Entries taken from a collection
★ ★ ★ ★ ★ ★ ★
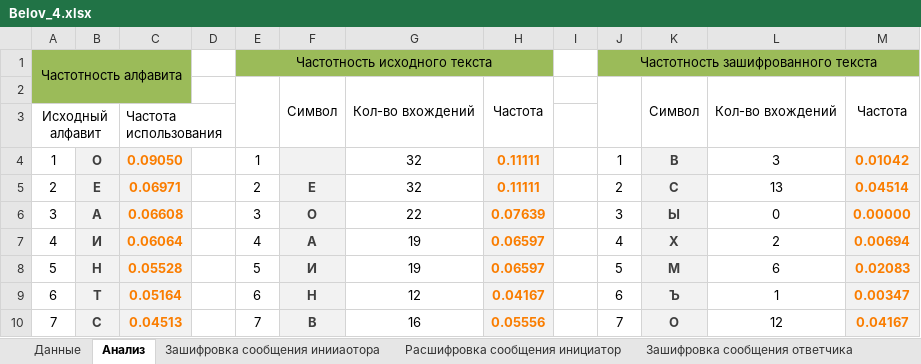
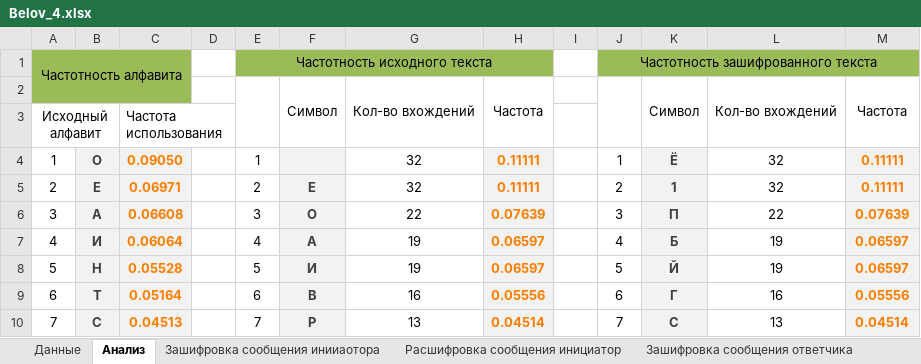
Before and after one commit to sergeyBelovNew/6-semester, an Excel workbook: 6 semester/КМЗИ/4/Belov_4.xlsx, sheet Анализ, drawn as a sheet; only a part is shown; values as stored, in another font and other column widths than the file's, no borders; charts and pictures not drawn; the diff covers the shown part only; the diff names each change by its address in the sheet, - before the commit and + after, or states it on an @@ line.

```diff
--- a/6 semester/КМЗИ/4/Belov_4.xlsx (sheet Анализ)
+++ b/6 semester/КМЗИ/4/Belov_4.xlsx (sheet Анализ)
-K4: В
+K4: Ё
-L4: 3
+L4: 32
-M4: 0.01042
+M4: 0.11111
-K5: С
+K5: 1
-L5: 13
+L5: 32
-M5: 0.04514
+M5: 0.11111
-K6: Ы
+K6: П
-L6: 0
+L6: 22
-M6: 0.00000
+M6: 0.07639
-K7: Х
+K7: Б
-L7: 2
+L7: 19
-M7: 0.00694
+M7: 0.06597
-K8: М
+K8: Й
-L8: 6
+L8: 19
-M8: 0.02083
+M8: 0.06597
-F9: Н
+F9: В
-G9: 12
+G9: 16
-H9: 0.04167
+H9: 0.05556
-K9: Ъ
+K9: Г
-L9: 1
+L9: 16
-M9: 0.00347
+M9: 0.05556
-F10: В
+F10: Р
-G10: 16
+G10: 13
-H10: 0.05556
+H10: 0.04514
-K10: О
+K10: С
-L10: 12
+L10: 13
-M10: 0.04167
+M10: 0.04514
```
Also changed, not shown: 4 added rows, 1 removed row and 144 edited cells elsewhere in this sheet, charts or pictures, 32 other files.
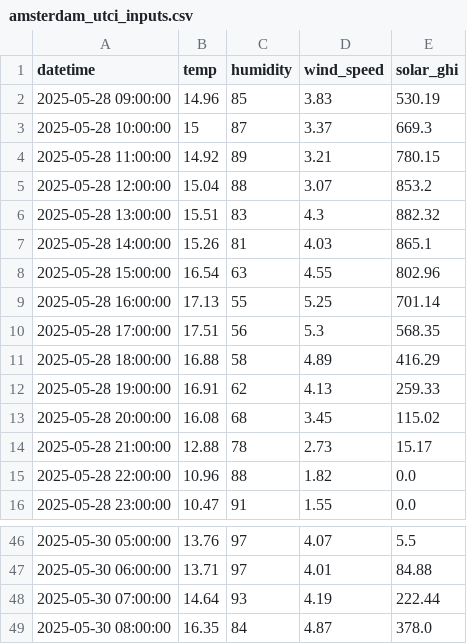
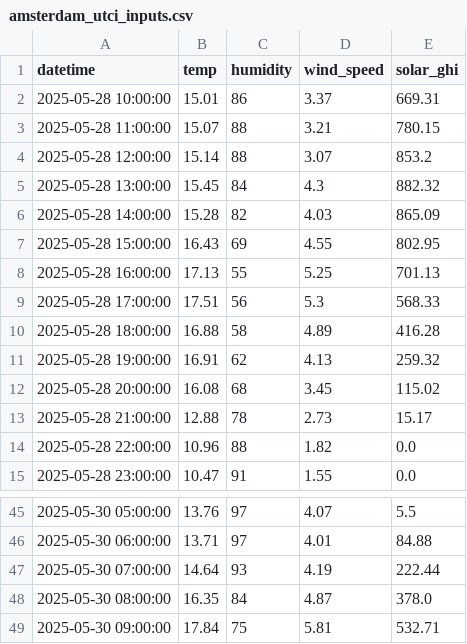
Before and after one commit to rachna-uva/heinecan, a CSV file: amsterdam_utci_inputs.csv, drawn as a sheet; only a part is shown, gaps mark what is left out.

```diff
--- a/amsterdam_utci_inputs.csv
+++ b/amsterdam_utci_inputs.csv
@@ -1,13 +1,12 @@
 datetime,temp,humidity,wind_speed,solar_ghi
-2025-05-28 09:00:00,14.96,85,3.83,530.19
-2025-05-28 10:00:00,15,87,3.37,669.3
-2025-05-28 11:00:00,14.92,89,3.21,780.15
-2025-05-28 12:00:00,15.04,88,3.07,853.2
-2025-05-28 13:00:00,15.51,83,4.3,882.32
-2025-05-28 14:00:00,15.26,81,4.03,865.1
-2025-05-28 15:00:00,16.54,63,4.55,802.96
-2025-05-28 16:00:00,17.13,55,5.25,701.14
-2025-05-28 17:00:00,17.51,56,5.3,568.35
-2025-05-28 18:00:00,16.88,58,4.89,416.29
-2025-05-28 19:00:00,16.91,62,4.13,259.33
+2025-05-28 10:00:00,15.01,86,3.37,669.31
+2025-05-28 11:00:00,15.07,88,3.21,780.15
+2025-05-28 12:00:00,15.14,88,3.07,853.2
+2025-05-28 13:00:00,15.45,84,4.3,882.32
+2025-05-28 14:00:00,15.28,82,4.03,865.09
+2025-05-28 15:00:00,16.43,69,4.55,802.95
+2025-05-28 16:00:00,17.13,55,5.25,701.13
+2025-05-28 17:00:00,17.51,56,5.3,568.33
+2025-05-28 18:00:00,16.88,58,4.89,416.28
+2025-05-28 19:00:00,16.91,62,4.13,259.32
 2025-05-28 20:00:00,16.08,68,3.45,115.02
@@ -49 +48,2 @@ datetime,temp,humidity,wind_speed,solar_ghi
 2025-05-30 08:00:00,16.35,84,4.87,378.0
+2025-05-30 09:00:00,17.84,75,5.81,532.71
```
Also changed, not shown: amsterdam_hourly_weather.csv, amsterdam_utci_results.csv, 8 other files.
★ ★ ★ ★ ★ ★ ★
What the exercise asks: Each line above gets copied exactly; leave the pictures out.

Your solution:
Before and after one commit to sergeyBelovNew/6-semester, an Excel workbook: 6 semester/КМЗИ/4/Belov_4.xlsx, sheet Анализ, drawn as a sheet; only a part is shown; values as stored, in another font and other column widths than the file's, no borders; charts and pictures not drawn; the diff covers the shown part only; the diff names each change by its address in the sheet, - before the commit and + after, or states it on an @@ line.

```diff
--- a/6 semester/КМЗИ/4/Belov_4.xlsx (sheet Анализ)
+++ b/6 semester/КМЗИ/4/Belov_4.xlsx (sheet Анализ)
-K4: В
+K4: Ё
-L4: 3
+L4: 32
-M4: 0.01042
+M4: 0.11111
-K5: С
+K5: 1
-L5: 13
+L5: 32
-M5: 0.04514
+M5: 0.11111
-K6: Ы
+K6: П
-L6: 0
+L6: 22
-M6: 0.00000
+M6: 0.07639
-K7: Х
+K7: Б
-L7: 2
+L7: 19
-M7: 0.00694
+M7: 0.06597
-K8: М
+K8: Й
-L8: 6
+L8: 19
-M8: 0.02083
+M8: 0.06597
-F9: Н
+F9: В
-G9: 12
+G9: 16
-H9: 0.04167
+H9: 0.05556
-K9: Ъ
+K9: Г
-L9: 1
+L9: 16
-M9: 0.00347
+M9: 0.05556
-F10: В
+F10: Р
-G10: 16
+G10: 13
-H10: 0.05556
+H10: 0.04514
-K10: О
+K10: С
-L10: 12
+L10: 13
-M10: 0.04167
+M10: 0.04514
```
Also changed, not shown: 4 added rows, 1 removed row and 144 edited cells elsewhere in this sheet, charts or pictures, 32 other files.
Before and after one commit to rachna-uva/heinecan, a CSV file: amsterdam_utci_inputs.csv, drawn as a sheet; only a part is shown, gaps mark what is left out.

```diff
--- a/amsterdam_utci_inputs.csv
+++ b/amsterdam_utci_inputs.csv
@@ -1,13 +1,12 @@
 datetime,temp,humidity,wind_speed,solar_ghi
-2025-05-28 09:00:00,14.96,85,3.83,530.19
-2025-05-28 10:00:00,15,87,3.37,669.3
-2025-05-28 11:00:00,14.92,89,3.21,780.15
-2025-05-28 12:00:00,15.04,88,3.07,853.2
-2025-05-28 13:00:00,15.51,83,4.3,882.32
-2025-05-28 14:00:00,15.26,81,4.03,865.1
-2025-05-28 15:00:00,16.54,63,4.55,802.96
-2025-05-28 16:00:00,17.13,55,5.25,701.14
-2025-05-28 17:00:00,17.51,56,5.3,568.35
-2025-05-28 18:00:00,16.88,58,4.89,416.29
-2025-05-28 19:00:00,16.91,62,4.13,259.33
+2025-05-28 10:00:00,15.01,86,3.37,669.31
+2025-05-28 11:00:00,15.07,88,3.21,780.15
+2025-05-28 12:00:00,15.14,88,3.07,853.2
+2025-05-28 13:00:00,15.45,84,4.3,882.32
+2025-05-28 14:00:00,15.28,82,4.03,865.09
+2025-05-28 15:00:00,16.43,69,4.55,802.95
+2025-05-28 16:00:00,17.13,55,5.25,701.13
+2025-05-28 17:00:00,17.51,56,5.3,568.33
+2025-05-28 18:00:00,16.88,58,4.89,416.28
+2025-05-28 19:00:00,16.91,62,4.13,259.32
 2025-05-28 20:00:00,16.08,68,3.45,115.02
@@ -49 +48,2 @@ datetime,temp,humidity,wind_speed,solar_ghi
 2025-05-30 08:00:00,16.35,84,4.87,378.0
+2025-05-30 09:00:00,17.84,75,5.81,532.71
```
Also changed, not shown: amsterdam_hourly_weather.csv, amsterdam_utci_results.csv, 8 other files.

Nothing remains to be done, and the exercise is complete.